Sikkim is the second smallest state after Goa, but it has many physical features like forests, rivers and mountains around its edges. Most of the mountains above 6100 meters (20000ft) are near the west of the state, like Mt Kanchendzonga. Other mountains that are over 6100 meters (20000ft)tall are Kabru (the second tallest), Sinilchu, Pandim, Rothong, Kokthang, Talung, Kanglakhang, Simvo & Jonsang. On the east side the tallest peak is Paunhri, which is about 6700 meters(22000ft) tall. The other mountains that are a little bit shorter than 6100 meters (20000ft) are Masthonangye, Yabukjakchen, Narsing and Lamaonden. Most of the mountains in Sikkim have never been climbed, because the Sikkimese consider them sacred. They feel that when the mountains are climbed, they will not be holy anymore.
On the way between Gangtok to Nathula, 35 kilometers from Gangtok is Lake Changu (Tsomgo), about 3693 meters (12310 ftp) above sea level. Two other lakes nearby are the Bidangcho and the Mememcho. Lake Kechopari is another well-known lake. It is between Gyalshing and Yoksum. Many of the lakes in Sikkim are on the western border, north of Chiwabhanjang towards the Base Camp. Laxmipokhari, Lampokhari, Majurpokhari, Dud Phokhari, Samiti Lake, and the twin lakes of Ram-Laxman are a few of the lakes in this area. Gurudogmar, which is the largest lake, is in North Sikkim.

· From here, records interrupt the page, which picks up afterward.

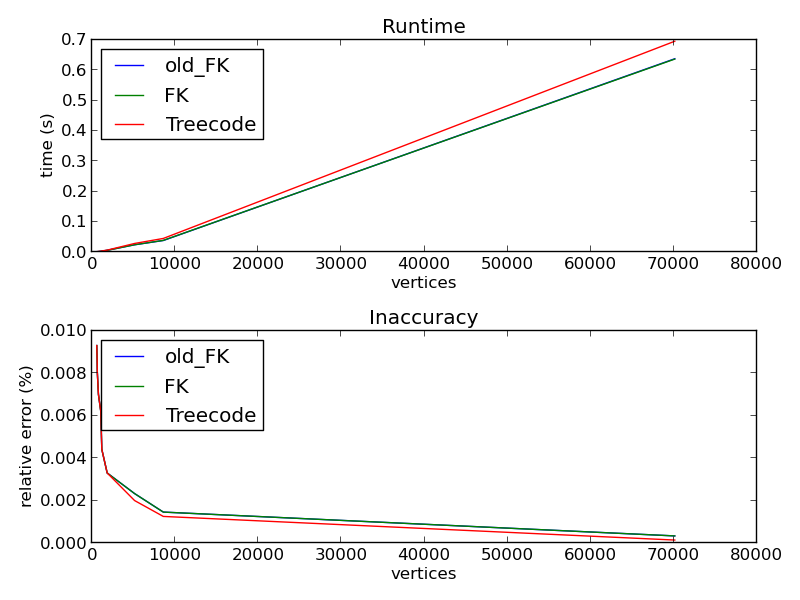
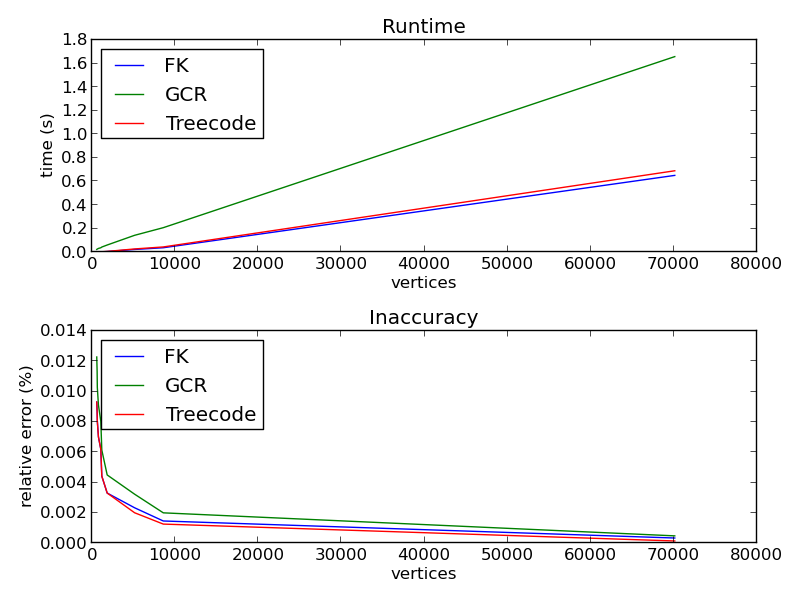
added GCR to benchmark

diff --git a/src/finmag/energies/demag/benchmark.py b/src/finmag/energies/demag/benchmark.py
@@ -13,12 +13,12 @@ Ms = 1
 H_ref = np.array((- Ms / 3.0, 0, 0))
 
 vertices = []
-solvers = ["FK", "Treecode"]
+solvers = ["FK", "GCR", "Treecode"]
 timings = [[], [], []]
 errors = [[], [], []]
 
 for maxh in maxhs:
-    mesh = sphere(r = radius, maxh = maxh)
+    mesh = sphere(r=radius, maxh=maxh)
     vertices.append(mesh.num_vertices())
     S3 = df.VectorFunctionSpace(mesh, "Lagrange", 1)
     m = df.Function(S3)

Hot Springs [change]
Sikkim has many hot springs which are known to be good for health. The most important hot-springs are at Phurchachu(Reshi), Yumthang, Borang, Ralang, Taram-chu and Yumey Samdong. All these hotsprings have a lot of sulfur and are near the river banks. The average temperature of the water in these hot springs is 50 °C.
Foods and Drinks [change]

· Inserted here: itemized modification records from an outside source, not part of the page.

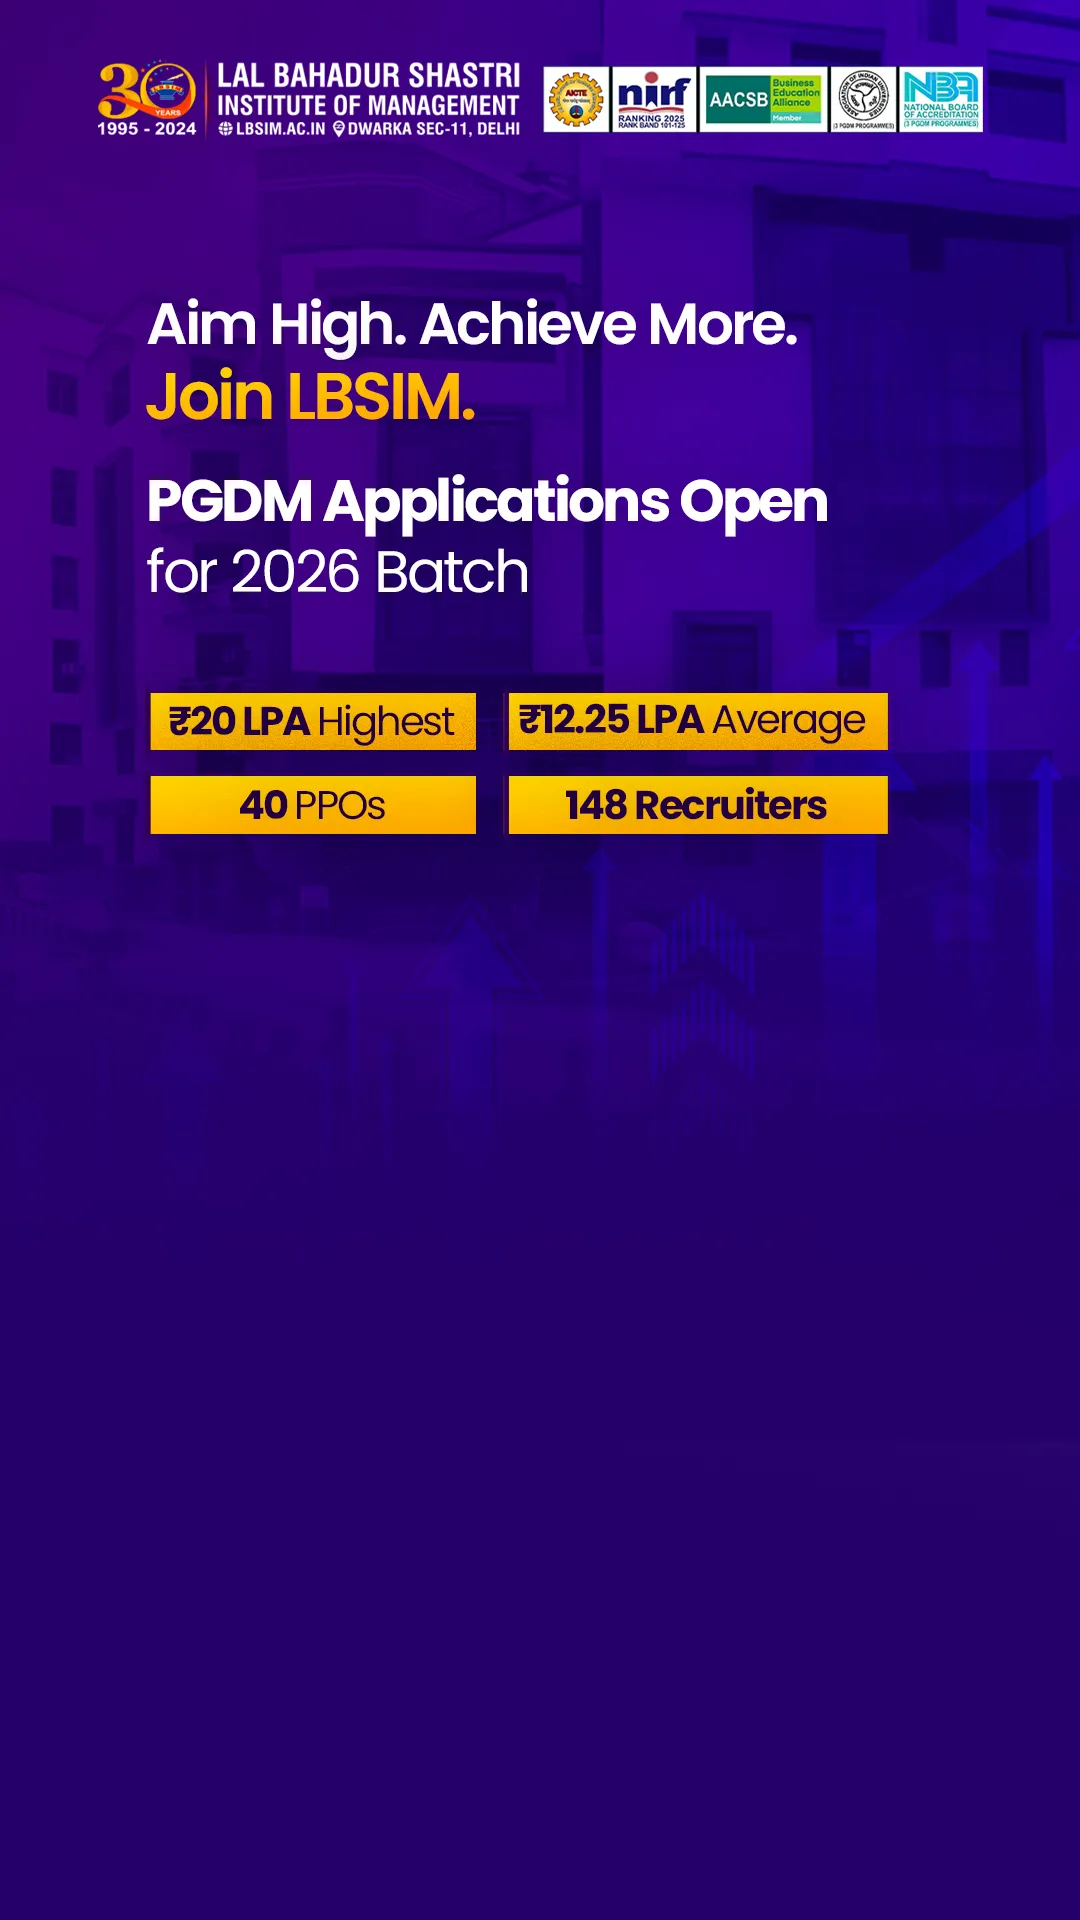
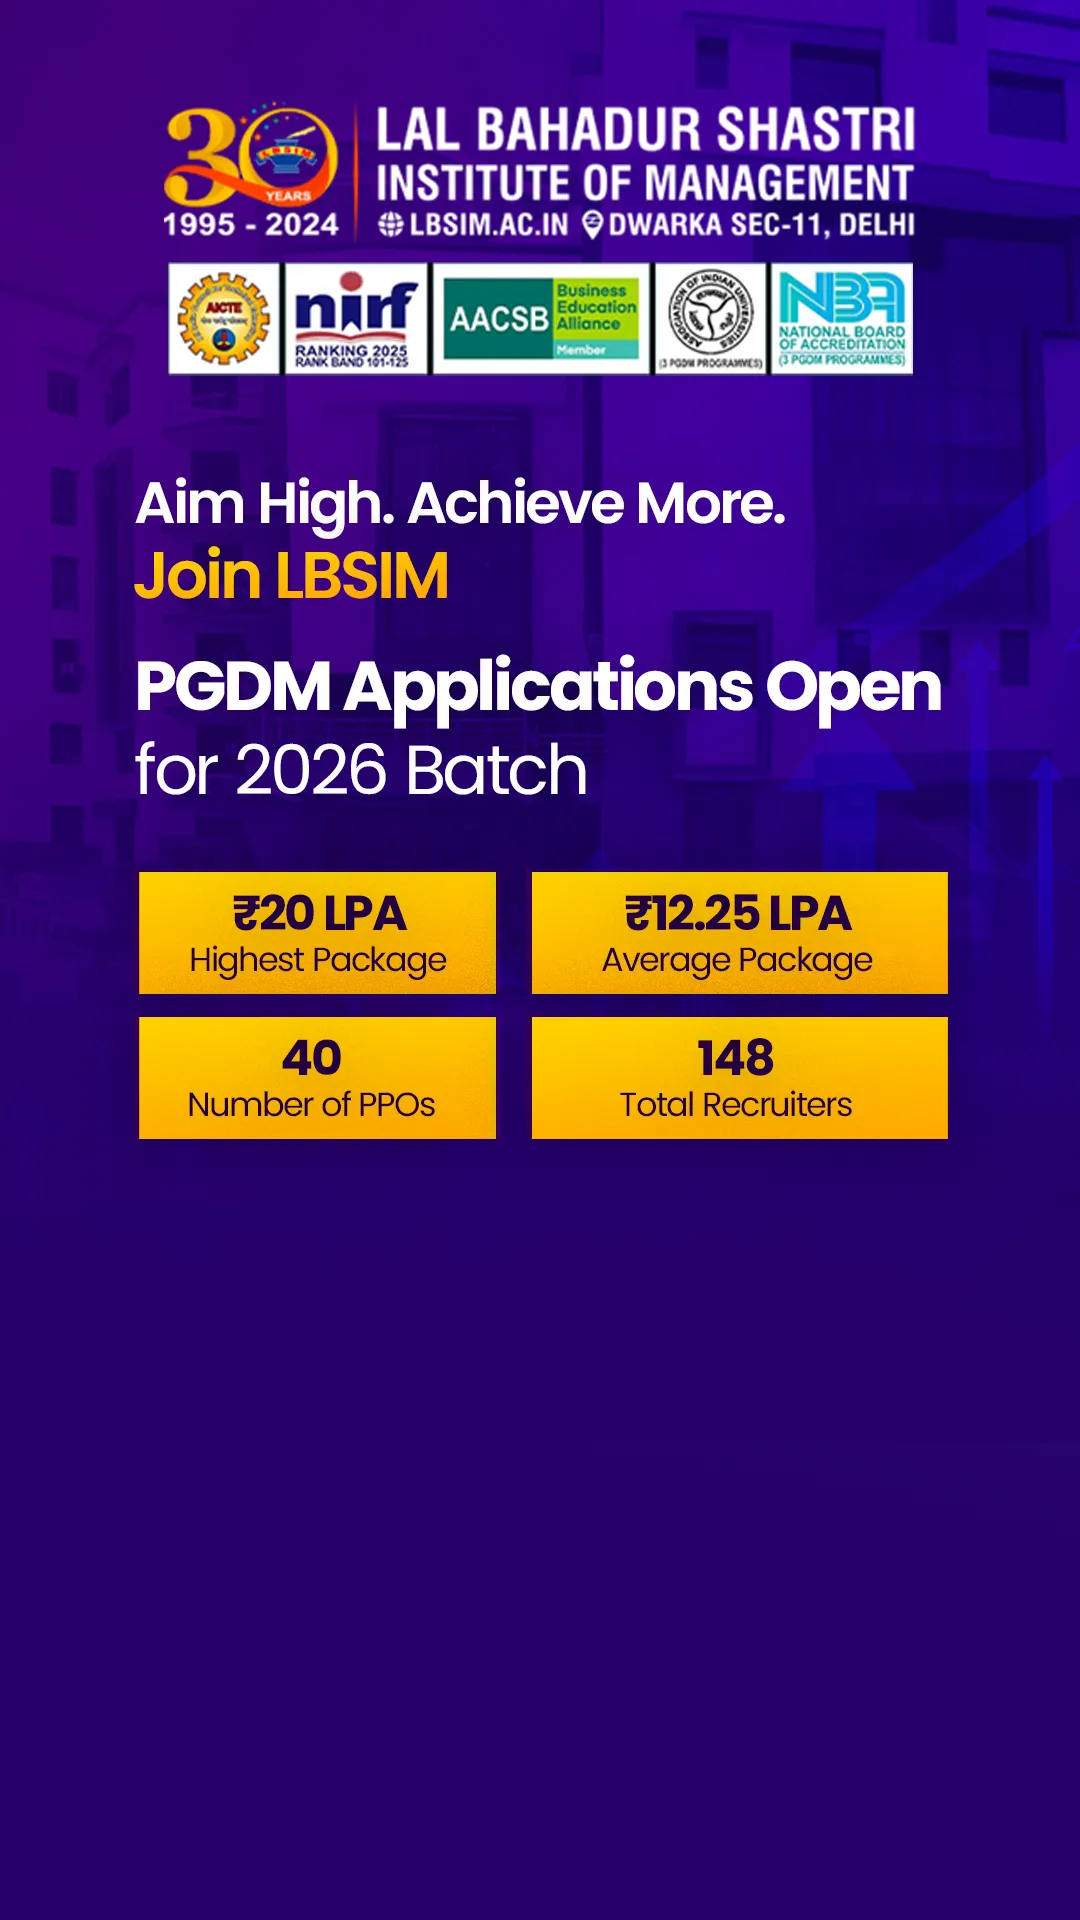
Refactor Hero Section in index.html and introduce 'Who We Are' section with updated content and layout for enhanced user engagement and visual appeal. Add new images for improved presentation.

Changed region(s): [[0.1222, 0.3438, 0.8861, 0.5938], [0.0917, 0.0312, 0.9167, 0.2188], [0.1222, 0.25, 0.7639, 0.3125]]

diff --git a/index.html b/index.html
@@ -144,13 +144,66 @@
   </head>
   <body>
     <!-- Hero Banner Section -->
-<section class="hero-section">
-  <picture>
-    <source media="(min-width: 768px)" srcset="images/lbsim-banner.webp">
-    <source media="(max-width: 767px)" srcset="images/lbsim-banner-sm1.webp">
-    <img src="images/lbsim-banner.webp" alt="LBSIM Banner" class="banner-img">
-  </picture>
-</section>
+    <section class="hero-section">
+      <picture>
+        <source media="(min-width: 768px)" srcset="images/lbsim-banner.webp" />
+        <source
+          media="(max-width: 767px)"
+          srcset="images/lbsim-banner-sm1.webp"
+        />
+        <img
+          src="images/lbsim-banner.webp"
+          alt="LBSIM Banner"
+          class="banner-img"
+        />
+      </picture>
+    </section>
+
+    <!-- WHO WE ARE Section -->
+    <section class="who-we-are">
+      <div class="who-we-are-container">
+        <div class="content-wrapper">
+          <!-- Left Column: Text Content -->
+          <div class="text-content">
+            <!-- <div class="subtitle">WHO WE ARE</div> -->
+            <h2 class="main-title">
+              Lal Bahadur Shastri Institute of Management (LBSIM)
+            </h2>
+            <p class="description">
+              Delhi is among India’s <b>premium private business schools</b>.
+              <b>LBSIM</b> was established in <b>1995</b> to perpetuate the
+              vision and values of
+              <b>Bharat Ratna Shri Lal Bahadur Shastri Ji</b> – India’s
+              <b>2nd Prime Minister</b>, by his son -
+              <b>Shri Anil Shastri ji</b>, former Union Minister and Chairman,
+              Board of Governors. LBSIM is powered by <b>55+ PhD Faculty</b>,
+              <b>6000+ Alumni</b> and <b>100+ Corporates</b>.
+            </p>
+            <button class="cta-button">DISCOVER MORE</button>
+          </div>
+
+          <!-- Right Column: Image with Overlay Card -->
+          <div class="image-content">
+            <div class="image-wrapper">
+              <img
+                src="/images/LBSIM Campus.webp"
+                alt="University Campus"
+                class="campus-image"
+              />
+              <div class="green-border"></div>
+              <div class="overlay-card">
+                <div class="card-icon">📖</div>
+                <h3 class="card-title">30+ Years of Legacy</h3>
+                <!-- <p class="card-description">
+                  Netus amet congue justo luctus auctor erat dapibus nam sodales
+                  ridiculus duis.
+                </p> -->
+              </div>
+            </div>
+          </div>
+        </div>
+      </div>
+    </section>
 
     <!-- Accreditations & Memberships Section -->
     <section class="accreditations-section container">
@@ -281,57 +334,13 @@
       </div>
     </section>
 
-    <!-- WHO WE ARE Section -->
-    <section class="who-we-are">
-      <div class="who-we-are-container">
-        <div class="content-wrapper">
-          <!-- Left Column: Text Content -->
-          <div class="text-content">
-            <!-- <div class="subtitle">WHO WE ARE</div> -->
-            <h2 class="main-title">
-              Lal Bahadur Shastri Institute of Management (LBSIM)
-            </h2>
-            <p class="description">
-              Delhi is among India’s <b>premium private business schools</b>.
-              <b>LBSIM</b> was established in <b>1995</b> to perpetuate the
-              vision and values of
-              <b>Bharat Ratna Shri Lal Bahadur Shastri Ji</b> – India’s
-              <b>2nd Prime Minister</b>, by his son -
-              <b>Shri Anil Shastri ji</b>, former Union Minister and Chairman,
-              Board of Governors. LBSIM is powered by <b>55+ PhD Faculty</b>,
-              <b>6000+ Alumni</b> and <b>100+ Corporates</b>.
-            </p>
-            <button class="cta-button">DISCOVER MORE</button>
-          </div>
-
-          <!-- Right Column: Image with Overlay Card -->
-          <div class="image-content">
-            <div class="image-wrapper">
-              <img
-                src="/images/LBSIM Campus.webp"
-                alt="University Campus"
-                class="campus-image"
-              />
-              <div class="green-border"></div>
-              <div class="overlay-card">
-                <div class="card-icon">📖</div>
-                <h3 class="card-title">30+ Years of Legacy</h3>
-                <!-- <p class="card-description">
-                  Netus amet congue justo luctus auctor erat dapibus nam sodales
-                  ridiculus duis.
-                </p> -->
-              </div>
-            </div>
-          </div>
-        </div>
-      </div>
-    </section>
-
     <!-- Courses Section -->
     <section class="courses-section">
       <div class="courses-container container">
-        <h2 style="color: #000">Two year full time PGDM Program <br> at LBSIM
-          Specialisation</h2>
+        <h2 style="color: #000">
+          Two year full time PGDM Program <br />
+          at LBSIM Specialisation
+        </h2>
         <div class="courses-grid">
           <!-- Course 1: PGDM General -->
           <div class="course-card">
@@ -425,7 +434,17 @@
         </div>
       </div>
 
-      <h3 style="text-align: center; font-size: 24px; font-weight: bold; color: #000; margin-bottom: 20px;">Prominent Recruiters</h3>
+      <h3
+        style="
+          text-align: center;
+          font-size: 24px;
+          font-weight: bold;
+          color: #000;
+          margin-bottom: 20px;
+        "
+      >
+        Prominent Recruiters
+      </h3>
 
       <div class="university-partners-container">
         <div class="university-grid">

- Momo is a very popular Tibetan treat in Sikkim. It is prepared by stuffing meat and vegetable ingredients in flour dough then making them into dumplings. Momos are eaten with soup and chilli sauce. This Tibetan dish can be found in almost every local restaurant and fast food shop.
- Thukpa is a noodle soup with vegetables and beef which is also very popular.
- Seal Roti (Nepali traditional food) is made by grinding rice and water into a paste, then deep fried. It is normally eaten with potato curry. It is prepared during Dasai and Tihar (local festivals).
- Gundruk is the leaves of the mustard oil plant that are dried in the sun, then boiled with ingredients.
- Area : 7400 km2
- Capital : Gangtok
- Height: 5,840 ft
- Population: 6.10 Lakhs
- Land type: Hilly from 600 ft. to over 28,509 ft above sea level
Max- 21 °C ; Min - 13 °C
Max -13 °C ; Min - 0.48 °C Rainfall : 325 cm every year
- Languages spoken: Nepali, Bhutia, Lepcha, Tibetan, English, Hindi
National symbols of Sikkim [change]